    So for now, I'll end this list and say, this has been an amazing year. Truly transformative. It has been so challenging and rewarding and beautiful which sounds cliche but is true.

    First year of parenthood complete. Many more adventures ahead/currently in progress.

    Thursday, July 14, 2011

    The day before the party

    A year ago tonight was the last day before labor began. The air around me felt like it was humming with anticipation as it does when you're on the brink of a big experience that is unpredictable and unknown. We didn't know what it'd be like to be parents, and we were going to step into that world right after the adventure of labor and birth which promised to be intense.

    I had, since my due date July 9, been making a concerted effort to naturally induce labor. I had my suspicions that Baby McPizz would choose to arrive on the date of both his grandmas' birthdays (July 15), but I wasn't taking any chances of having to birth at the hospital instead of the birthcenter (if I was over 42 weeks pregnant).
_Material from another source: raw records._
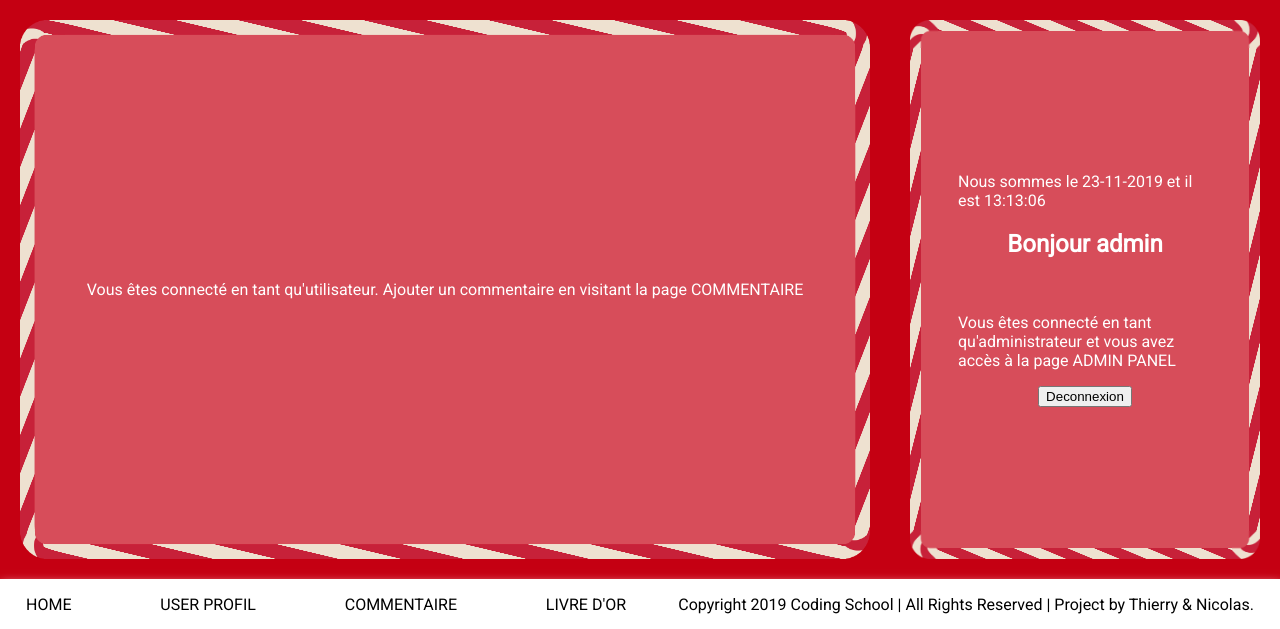
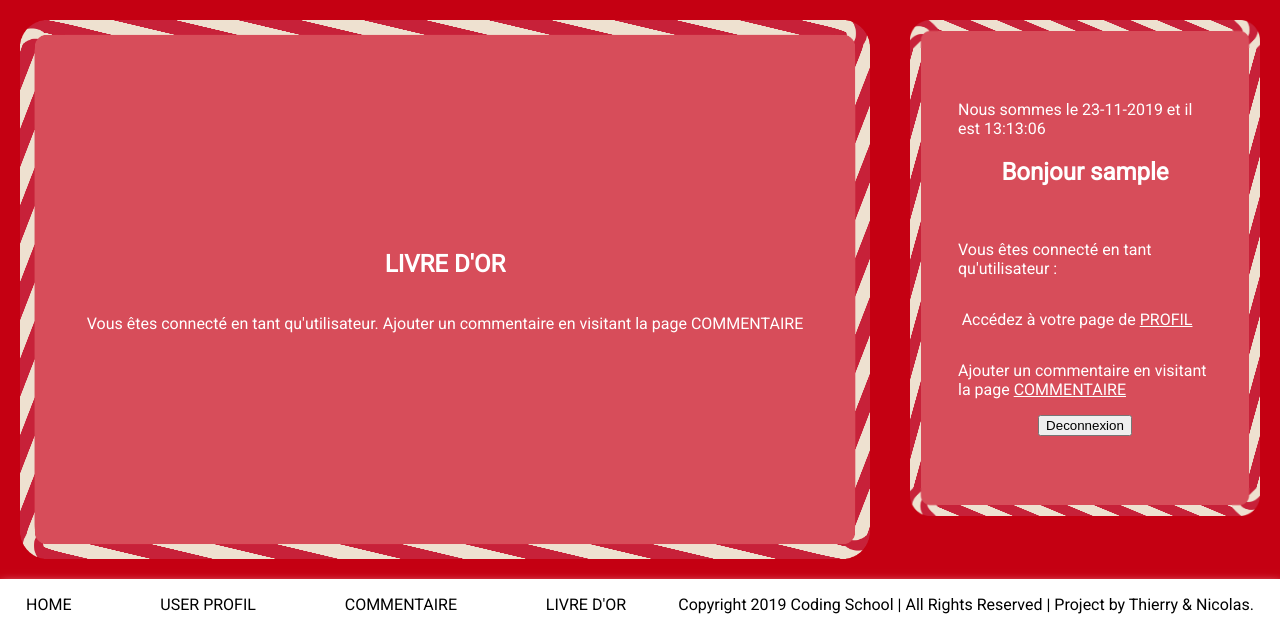
Before and after one commit to thierry-khalife/livre-or, a PHP site: page /livre-or.php in a window 1280 px wide. Shown: the part 171-800 px from the top of the page. Run offline with PHP 8.4, Linux system fonts and the light colour scheme; the visitor is signed in with stand-in values (Sample User, id 1); data that the repository does not hold is empty.

Commit message:
update style livre-or

```diff
--- a/css/style.css
+++ b/css/style.css
@@ -83,6 +83,7 @@ header img{
 	border-image: url('../img/candy.png');
 	border-image-slice: 250;
 	border-radius: 40px;
+	max-height: 400px;
 }
 .rightsidebar img{
 	height: 200px;
@@ -93,7 +94,7 @@ header img{
 }
 .rightsidebar a{
 	color: white;
-	text-decoration: none;
+	text-decoration: underline;
 }
 .rightsidebar a:hover{
 	opacity: 0.3;
@@ -111,10 +112,6 @@ header img{
 	border-image: url('../img/candy.png');
 	border-image-slice: 160;
 	border-radius: 40px;
-}
-.leftsidebar img{
-	height: 300px;
-	width: 300px;
 }
 .leftsidebar img:hover{
     opacity: 0.3;
@@ -161,3 +158,10 @@ footer{
 	justify-content: space-around;
 	color: black;
 }
+#divider{
+	height: 70px;
+	width: 300px;
+}
+#commentaire{
+	text-align: center;
+}
--- a/livre-or.php
+++ b/livre-or.php
@@ -22,6 +22,7 @@ $resultat = mysqli_fetch_all($query1, MYSQLI_ASSOC);
 <?php include("header.php"); ?>
     <main>
          <section class="leftsidebar">
+          <h1>LIVRE D'OR</h1>
           <?php
 
           $taille = sizeof($resultat) - 1;
@@ -33,10 +34,12 @@ $resultat = mysqli_fetch_all($query1, MYSQLI_ASSOC);
               $requetelogin = "SELECT login FROM utilisateurs WHERE id=$iduser";
               $query2 = mysqli_query($cnx, $requetelogin);
               $resultatlogin = mysqli_fetch_all($query2, MYSQLI_ASSOC);
-              echo "Posté le : ".$newdate;
-              echo " par : ".$resultatlogin[0]["login"]."<br>";
-              echo "Commentaire : ".$resultat[$a]['commentaire']."<br>";
+              echo "<article id=\"commentaire\">";
+              echo "<b><i>Posté le : </i></b>".$newdate;
+              echo "<b><i> par : </i></b><u>".$resultatlogin[0]["login"]."</u><br>";
+              echo $resultat[$a]['commentaire']."<br><img id=\"divider\" src=\"img/div.png\">";
               echo "<br>";
+              echo "</article>";
               $a++;
           }
           if (!empty($_SESSION['login']))
@@ -44,24 +47,20 @@ $resultat = mysqli_fetch_all($query1, MYSQLI_ASSOC);
             echo "<p>Vous êtes connecté en tant qu'utilisateur. Ajouter un commentaire en visitant la page <a href=\"commentaire.php\">COMMENTAIRE</a></p>";
           }
 
-      ?>
-         </section>
-          <section class="rightsidebar">
-               <?php
+        ?>
+        </section>
+        <section class="rightsidebar">
+
+        <?php
 
         date_default_timezone_set('Europe/Paris');
         if(isset($_SESSION['login']))
         {
             echo "Nous sommes le ".date('d-m-Y')." et il est ".date('H:i:s');
             echo "<h1>Bonjour ".$_SESSION["login"]."</h1><br>";
-
-            if($_SESSION['login'] == "admin"){
-                echo "<p>Vous êtes connecté en tant qu'administrateur et vous avez accès à la page <a href=\"admin.php\">ADMIN PANEL</a></p>";
-            }
-            else{
-                echo "<p>Vous êtes connecté en tant qu'utilisateur. Accédez à votre page de <a href=\"profil.php\">PROFIL</a></p>";
-            }
-
+            echo "<p>Vous êtes connecté en tant qu'utilisateur :</p>";
+            echo "<p>Accédez à votre page de <a href=\"profil.php\">PROFIL</a>&nbsp&nbsp&nbsp&nbsp</p>";
+            echo "<p>Ajouter un commentaire en visitant la page <a href=\"commentaire.php\">COMMENTAIRE</a></p>";
             echo "<form action=\"index.php\" method=\"post\">
             <input class=\"mybutton\"  name=\"deco\" value=\"Deconnexion\" type=\"submit\" />
             </form>";
```
Also changed, not shown: img/div.png (added).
    So I was going on many walks and hikes, taking evening primrose, and indulging in spicy food. I was also trying to rest lest I forego sufficient sleep or a nap and the baby chooses to come at night and I find myself already exhausted. I was meditating on my bed while listening to Krishna Das on my iPod every day, falling into deep relaxation and sleep. I was spending as much time as possible on my birth ball or sitting cross legged on the floor or in cat yoga pose with hopes that Wes would descend and be in proper position for an easy delivery.

    I was really excited to give birth. For some reason, I wasn't scared about the birth process at all. I felt totally confident that Casey and I could make it through any pain naturally, and I was looking forward to sharing the experience. I knew it would be amazing. I knew that if so many women had done it before me, that I certainly could. I felt strong and prepared. My main concern was that Wes would choose to stay in too long, but I was trying not to think about it (and doing a semi-good job at), because I still had another week before the birth center option closed. I had decided to not be too concerned until my next appointment.
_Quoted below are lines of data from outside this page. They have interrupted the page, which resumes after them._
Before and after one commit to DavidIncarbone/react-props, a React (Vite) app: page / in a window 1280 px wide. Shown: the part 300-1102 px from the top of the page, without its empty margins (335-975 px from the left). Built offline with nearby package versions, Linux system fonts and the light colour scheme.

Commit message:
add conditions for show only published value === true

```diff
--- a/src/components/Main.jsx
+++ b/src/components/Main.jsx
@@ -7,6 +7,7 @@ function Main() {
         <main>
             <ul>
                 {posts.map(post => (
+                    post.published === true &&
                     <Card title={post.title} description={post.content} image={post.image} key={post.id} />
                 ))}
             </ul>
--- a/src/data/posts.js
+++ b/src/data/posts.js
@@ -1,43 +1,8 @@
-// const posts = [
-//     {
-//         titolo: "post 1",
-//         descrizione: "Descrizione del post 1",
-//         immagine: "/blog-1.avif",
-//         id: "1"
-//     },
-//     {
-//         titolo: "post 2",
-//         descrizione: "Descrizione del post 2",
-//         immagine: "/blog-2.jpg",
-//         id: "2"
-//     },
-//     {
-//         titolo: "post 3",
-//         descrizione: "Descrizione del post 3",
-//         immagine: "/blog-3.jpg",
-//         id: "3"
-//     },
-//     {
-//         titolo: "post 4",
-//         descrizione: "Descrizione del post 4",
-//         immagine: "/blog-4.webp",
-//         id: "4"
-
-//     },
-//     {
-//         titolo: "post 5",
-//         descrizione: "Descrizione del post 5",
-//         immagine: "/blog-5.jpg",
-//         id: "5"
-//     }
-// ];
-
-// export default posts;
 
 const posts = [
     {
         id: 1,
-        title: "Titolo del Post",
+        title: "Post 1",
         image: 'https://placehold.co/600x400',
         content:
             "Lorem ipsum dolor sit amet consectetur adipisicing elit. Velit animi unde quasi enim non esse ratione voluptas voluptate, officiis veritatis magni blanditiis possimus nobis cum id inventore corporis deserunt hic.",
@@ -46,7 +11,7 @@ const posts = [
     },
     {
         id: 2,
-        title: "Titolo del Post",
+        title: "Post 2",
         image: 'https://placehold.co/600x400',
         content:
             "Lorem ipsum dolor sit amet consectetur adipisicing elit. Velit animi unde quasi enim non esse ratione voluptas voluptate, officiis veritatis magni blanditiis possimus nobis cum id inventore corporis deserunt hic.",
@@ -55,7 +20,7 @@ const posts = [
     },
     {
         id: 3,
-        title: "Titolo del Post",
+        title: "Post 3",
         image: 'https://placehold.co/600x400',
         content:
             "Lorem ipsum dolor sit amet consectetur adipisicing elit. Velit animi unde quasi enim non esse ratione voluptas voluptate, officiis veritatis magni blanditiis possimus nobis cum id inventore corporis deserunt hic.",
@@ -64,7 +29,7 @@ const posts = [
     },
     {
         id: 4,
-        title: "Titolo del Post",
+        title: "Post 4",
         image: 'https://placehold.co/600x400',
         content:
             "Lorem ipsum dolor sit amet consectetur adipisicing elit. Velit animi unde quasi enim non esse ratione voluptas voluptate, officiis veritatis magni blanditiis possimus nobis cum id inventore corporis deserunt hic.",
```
    A year ago tomorrow morning I would have my check-up. At my previous one on my due date, I had "not progressed" at all, and I had no idea if my efforts were going to have made a difference.

    Waiting for labor to begin was a unique experience. I felt poised in wonder--constantly wondering when the baby would decide to come, hoping he would be healthy. Who would this child be? What will his life be like? What will it be like to be a mother? What would labor be like? Would I know when it started?

    I felt like we were on a swing upward--we had found our home in Petaluma, jobs, and were as ready for his arrival as we could be, as ready as possible for the birth.

    Tuesday, July 12, 2011

    Baby Raven

    When Wesley sees birds, he points and excitedly says "Buh-Buh". If the bird is near, he walks toward it. The bird usually relocates a short distance away from him. Wesley continues pursuit. This often goes on for some time, until the bird relocates to a higher perch.

    One evening when Casey, Wes & I were at the park playing, Wes stood up and pointed to something in the grass. He started saying bird repeatedly, looking at us, and pointing over 10 yards away or so in the grass. We looked more closely and saw a baby raven (quite a large baby) sitting in the grass. It had fallen from its nest. Wesley started to walk over, continuing to point and say "Buh! buh!"

    We relocated to the far side of the park, where you could just barely see the bump of the black bird above the grass. After fifteen minutes of play, Wes spotted the bird, started pointing, saying bird excitedly, and walking toward it. He decided it was too far to walk and looked at us with concern.

    A week later, when Wes and I were at the park, we were playing in a different location. He walked very far over to the spot where the baby raven had been the previous week and pointed on the ground where he'd seen it. He looked at me, and I understood what he was saying. It amazed me...

    In case you're worried, we looked it up and it is normal for a baby raven to leave the nest before being able to fly. The mother raven continues to feed it.